Your reply should consist of the entries, copied exactly and stripped of images.

* Material shown *
== == ==

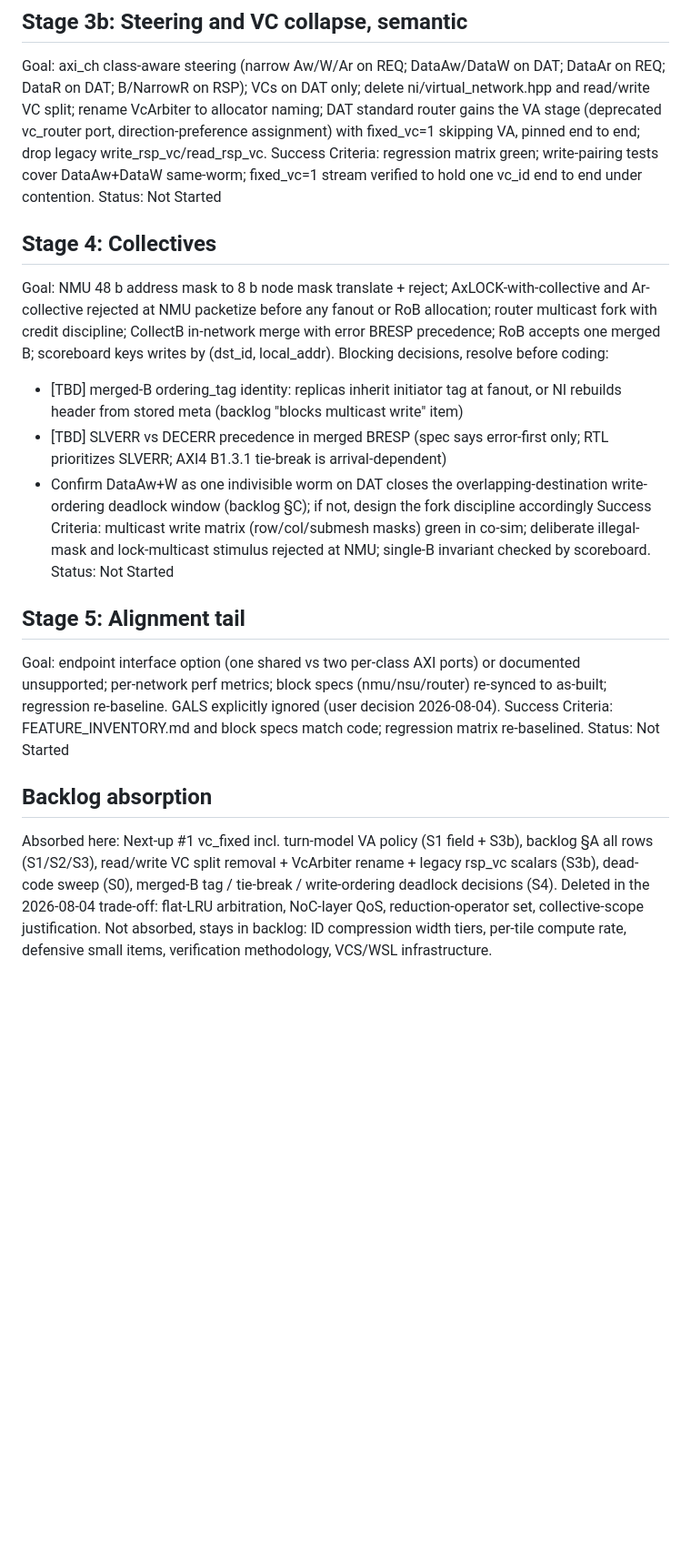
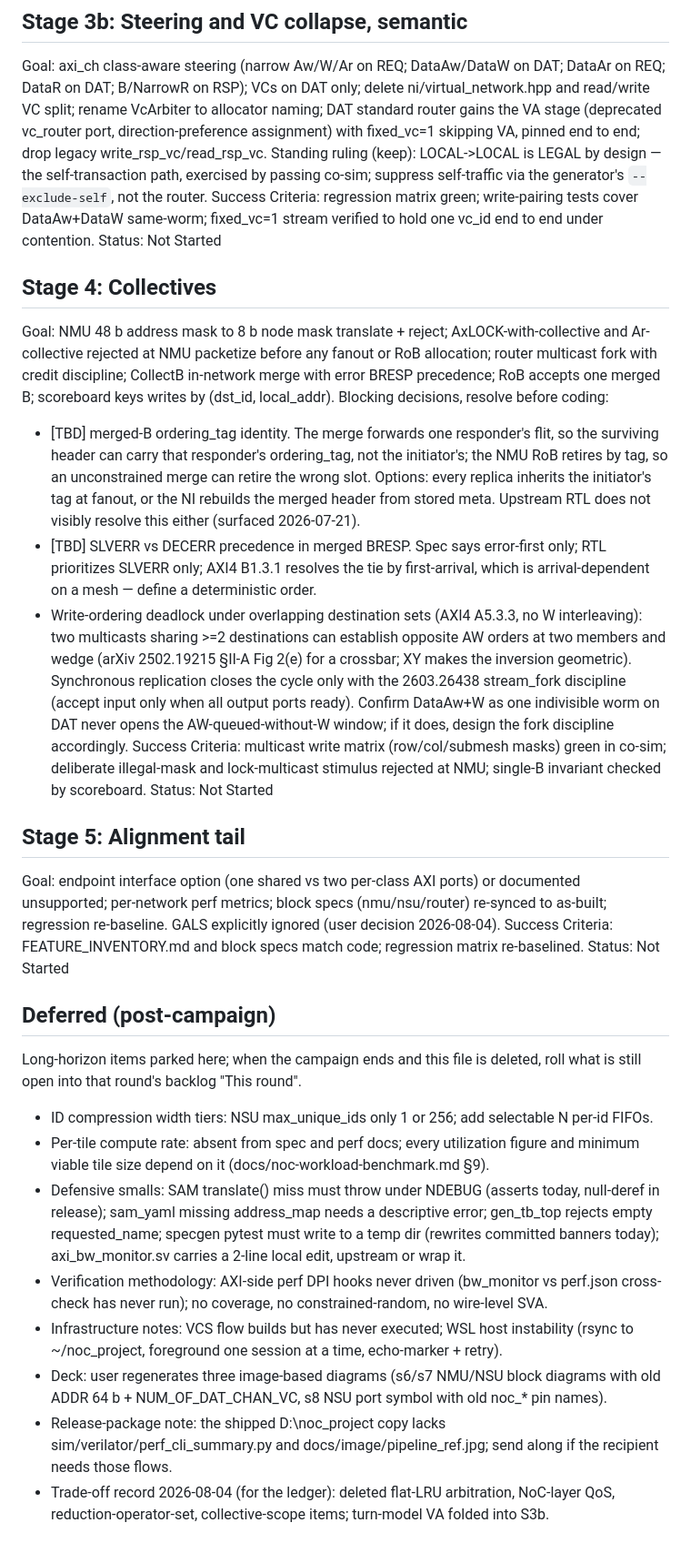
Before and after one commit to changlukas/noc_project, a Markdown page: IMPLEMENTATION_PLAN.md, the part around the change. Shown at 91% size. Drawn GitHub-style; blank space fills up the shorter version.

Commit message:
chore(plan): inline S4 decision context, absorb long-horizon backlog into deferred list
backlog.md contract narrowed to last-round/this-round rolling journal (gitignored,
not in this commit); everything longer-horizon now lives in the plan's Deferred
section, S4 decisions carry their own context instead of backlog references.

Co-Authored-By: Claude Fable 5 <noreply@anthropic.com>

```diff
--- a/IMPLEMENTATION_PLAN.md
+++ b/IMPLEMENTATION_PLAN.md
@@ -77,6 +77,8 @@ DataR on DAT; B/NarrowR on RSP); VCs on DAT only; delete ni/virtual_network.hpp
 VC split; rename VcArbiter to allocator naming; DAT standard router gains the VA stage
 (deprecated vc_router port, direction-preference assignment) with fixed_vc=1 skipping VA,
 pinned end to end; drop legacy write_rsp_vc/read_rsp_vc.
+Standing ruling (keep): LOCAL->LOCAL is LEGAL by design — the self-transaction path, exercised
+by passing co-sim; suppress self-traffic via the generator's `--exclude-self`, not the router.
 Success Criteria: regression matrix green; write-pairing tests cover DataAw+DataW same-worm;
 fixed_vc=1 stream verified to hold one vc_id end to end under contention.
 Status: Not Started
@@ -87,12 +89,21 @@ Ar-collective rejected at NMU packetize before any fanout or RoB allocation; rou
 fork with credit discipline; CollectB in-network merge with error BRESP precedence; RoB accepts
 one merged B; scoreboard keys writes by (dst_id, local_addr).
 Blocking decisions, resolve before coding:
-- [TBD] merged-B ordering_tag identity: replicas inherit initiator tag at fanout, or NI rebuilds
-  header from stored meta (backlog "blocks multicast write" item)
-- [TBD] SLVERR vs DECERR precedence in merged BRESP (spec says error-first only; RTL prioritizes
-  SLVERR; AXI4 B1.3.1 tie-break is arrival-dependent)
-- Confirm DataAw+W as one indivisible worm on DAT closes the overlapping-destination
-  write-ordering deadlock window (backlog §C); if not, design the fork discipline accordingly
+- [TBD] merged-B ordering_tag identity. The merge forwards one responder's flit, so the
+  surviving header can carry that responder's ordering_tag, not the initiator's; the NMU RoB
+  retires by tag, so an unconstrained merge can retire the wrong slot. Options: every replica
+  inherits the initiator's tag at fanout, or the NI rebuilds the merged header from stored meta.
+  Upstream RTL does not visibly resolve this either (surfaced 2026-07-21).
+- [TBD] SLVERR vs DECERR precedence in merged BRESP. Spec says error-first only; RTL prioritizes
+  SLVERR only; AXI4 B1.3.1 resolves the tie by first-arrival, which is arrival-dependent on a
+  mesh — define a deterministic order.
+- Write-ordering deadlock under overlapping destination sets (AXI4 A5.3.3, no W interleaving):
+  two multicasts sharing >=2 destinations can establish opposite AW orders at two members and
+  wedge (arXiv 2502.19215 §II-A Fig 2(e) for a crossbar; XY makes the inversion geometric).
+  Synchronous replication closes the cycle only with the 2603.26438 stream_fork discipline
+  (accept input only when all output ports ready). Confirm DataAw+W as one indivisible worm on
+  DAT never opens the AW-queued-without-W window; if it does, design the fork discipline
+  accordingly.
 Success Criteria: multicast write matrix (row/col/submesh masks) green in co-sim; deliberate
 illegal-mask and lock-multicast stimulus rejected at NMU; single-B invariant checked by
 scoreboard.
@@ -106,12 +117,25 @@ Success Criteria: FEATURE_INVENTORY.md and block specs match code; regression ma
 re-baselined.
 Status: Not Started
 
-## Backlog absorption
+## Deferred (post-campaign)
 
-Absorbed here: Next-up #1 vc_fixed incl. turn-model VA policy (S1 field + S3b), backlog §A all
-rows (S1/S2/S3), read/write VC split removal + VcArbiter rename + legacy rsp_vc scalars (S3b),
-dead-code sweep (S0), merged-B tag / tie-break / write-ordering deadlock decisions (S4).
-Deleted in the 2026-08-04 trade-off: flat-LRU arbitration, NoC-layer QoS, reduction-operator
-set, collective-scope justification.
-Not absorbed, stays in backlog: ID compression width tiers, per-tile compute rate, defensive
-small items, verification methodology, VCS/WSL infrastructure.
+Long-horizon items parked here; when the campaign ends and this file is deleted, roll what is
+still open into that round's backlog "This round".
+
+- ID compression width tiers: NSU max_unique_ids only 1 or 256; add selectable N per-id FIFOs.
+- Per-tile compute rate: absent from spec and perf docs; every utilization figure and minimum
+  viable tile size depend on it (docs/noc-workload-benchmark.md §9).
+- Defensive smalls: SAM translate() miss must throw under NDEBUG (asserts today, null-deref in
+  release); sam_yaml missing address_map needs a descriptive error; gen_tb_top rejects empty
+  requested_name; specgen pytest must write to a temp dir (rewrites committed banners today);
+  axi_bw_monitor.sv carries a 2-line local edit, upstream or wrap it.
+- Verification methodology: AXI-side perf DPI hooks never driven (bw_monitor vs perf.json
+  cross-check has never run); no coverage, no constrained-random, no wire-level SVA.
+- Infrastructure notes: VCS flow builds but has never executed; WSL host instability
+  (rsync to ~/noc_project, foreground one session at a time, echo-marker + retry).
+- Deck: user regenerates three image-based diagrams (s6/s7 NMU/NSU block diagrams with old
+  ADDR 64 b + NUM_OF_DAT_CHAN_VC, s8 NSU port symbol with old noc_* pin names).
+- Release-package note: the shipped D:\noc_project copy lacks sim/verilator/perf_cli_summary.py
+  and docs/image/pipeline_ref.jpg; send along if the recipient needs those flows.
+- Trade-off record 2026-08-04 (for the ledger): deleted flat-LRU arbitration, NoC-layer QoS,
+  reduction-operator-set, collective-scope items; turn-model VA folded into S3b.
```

== == ==

* Response to this task *
Before and after one commit to changlukas/noc_project, a Markdown page: IMPLEMENTATION_PLAN.md, the part around the change. Shown at 91% size. Drawn GitHub-style; blank space fills up the shorter version.

Commit message:
chore(plan): inline S4 decision context, absorb long-horizon backlog into deferred list
backlog.md contract narrowed to last-round/this-round rolling journal (gitignored,
not in this commit); everything longer-horizon now lives in the plan's Deferred
section, S4 decisions carry their own context instead of backlog references.

Co-Authored-By: Claude Fable 5 <noreply@anthropic.com>

```diff
--- a/IMPLEMENTATION_PLAN.md
+++ b/IMPLEMENTATION_PLAN.md
@@ -77,6 +77,8 @@ DataR on DAT; B/NarrowR on RSP); VCs on DAT only; delete ni/virtual_network.hpp
 VC split; rename VcArbiter to allocator naming; DAT standard router gains the VA stage
 (deprecated vc_router port, direction-preference assignment) with fixed_vc=1 skipping VA,
 pinned end to end; drop legacy write_rsp_vc/read_rsp_vc.
+Standing ruling (keep): LOCAL->LOCAL is LEGAL by design — the self-transaction path, exercised
+by passing co-sim; suppress self-traffic via the generator's `--exclude-self`, not the router.
 Success Criteria: regression matrix green; write-pairing tests cover DataAw+DataW same-worm;
 fixed_vc=1 stream verified to hold one vc_id end to end under contention.
 Status: Not Started
@@ -87,12 +89,21 @@ Ar-collective rejected at NMU packetize before any fanout or RoB allocation; rou
 fork with credit discipline; CollectB in-network merge with error BRESP precedence; RoB accepts
 one merged B; scoreboard keys writes by (dst_id, local_addr).
 Blocking decisions, resolve before coding:
-- [TBD] merged-B ordering_tag identity: replicas inherit initiator tag at fanout, or NI rebuilds
-  header from stored meta (backlog "blocks multicast write" item)
-- [TBD] SLVERR vs DECERR precedence in merged BRESP (spec says error-first only; RTL prioritizes
-  SLVERR; AXI4 B1.3.1 tie-break is arrival-dependent)
-- Confirm DataAw+W as one indivisible worm on DAT closes the overlapping-destination
-  write-ordering deadlock window (backlog §C); if not, design the fork discipline accordingly
+- [TBD] merged-B ordering_tag identity. The merge forwards one responder's flit, so the
+  surviving header can carry that responder's ordering_tag, not the initiator's; the NMU RoB
+  retires by tag, so an unconstrained merge can retire the wrong slot. Options: every replica
+  inherits the initiator's tag at fanout, or the NI rebuilds the merged header from stored meta.
+  Upstream RTL does not visibly resolve this either (surfaced 2026-07-21).
+- [TBD] SLVERR vs DECERR precedence in merged BRESP. Spec says error-first only; RTL prioritizes
+  SLVERR only; AXI4 B1.3.1 resolves the tie by first-arrival, which is arrival-dependent on a
+  mesh — define a deterministic order.
+- Write-ordering deadlock under overlapping destination sets (AXI4 A5.3.3, no W interleaving):
+  two multicasts sharing >=2 destinations can establish opposite AW orders at two members and
+  wedge (arXiv 2502.19215 §II-A Fig 2(e) for a crossbar; XY makes the inversion geometric).
+  Synchronous replication closes the cycle only with the 2603.26438 stream_fork discipline
+  (accept input only when all output ports ready). Confirm DataAw+W as one indivisible worm on
+  DAT never opens the AW-queued-without-W window; if it does, design the fork discipline
+  accordingly.
 Success Criteria: multicast write matrix (row/col/submesh masks) green in co-sim; deliberate
 illegal-mask and lock-multicast stimulus rejected at NMU; single-B invariant checked by
 scoreboard.
@@ -106,12 +117,25 @@ Success Criteria: FEATURE_INVENTORY.md and block specs match code; regression ma
 re-baselined.
 Status: Not Started
 
-## Backlog absorption
+## Deferred (post-campaign)
 
-Absorbed here: Next-up #1 vc_fixed incl. turn-model VA policy (S1 field + S3b), backlog §A all
-rows (S1/S2/S3), read/write VC split removal + VcArbiter rename + legacy rsp_vc scalars (S3b),
-dead-code sweep (S0), merged-B tag / tie-break / write-ordering deadlock decisions (S4).
-Deleted in the 2026-08-04 trade-off: flat-LRU arbitration, NoC-layer QoS, reduction-operator
-set, collective-scope justification.
-Not absorbed, stays in backlog: ID compression width tiers, per-tile compute rate, defensive
-small items, verification methodology, VCS/WSL infrastructure.
+Long-horizon items parked here; when the campaign ends and this file is deleted, roll what is
+still open into that round's backlog "This round".
+
+- ID compression width tiers: NSU max_unique_ids only 1 or 256; add selectable N per-id FIFOs.
+- Per-tile compute rate: absent from spec and perf docs; every utilization figure and minimum
+  viable tile size depend on it (docs/noc-workload-benchmark.md §9).
+- Defensive smalls: SAM translate() miss must throw under NDEBUG (asserts today, null-deref in
+  release); sam_yaml missing address_map needs a descriptive error; gen_tb_top rejects empty
+  requested_name; specgen pytest must write to a temp dir (rewrites committed banners today);
+  axi_bw_monitor.sv carries a 2-line local edit, upstream or wrap it.
+- Verification methodology: AXI-side perf DPI hooks never driven (bw_monitor vs perf.json
+  cross-check has never run); no coverage, no constrained-random, no wire-level SVA.
+- Infrastructure notes: VCS flow builds but has never executed; WSL host instability
+  (rsync to ~/noc_project, foreground one session at a time, echo-marker + retry).
+- Deck: user regenerates three image-based diagrams (s6/s7 NMU/NSU block diagrams with old
+  ADDR 64 b + NUM_OF_DAT_CHAN_VC, s8 NSU port symbol with old noc_* pin names).
+- Release-package note: the shipped D:\noc_project copy lacks sim/verilator/perf_cli_summary.py
+  and docs/image/pipeline_ref.jpg; send along if the recipient needs those flows.
+- Trade-off record 2026-08-04 (for the ledger): deleted flat-LRU arbitration, NoC-layer QoS,
+  reduction-operator-set, collective-scope items; turn-model VA folded into S3b.
```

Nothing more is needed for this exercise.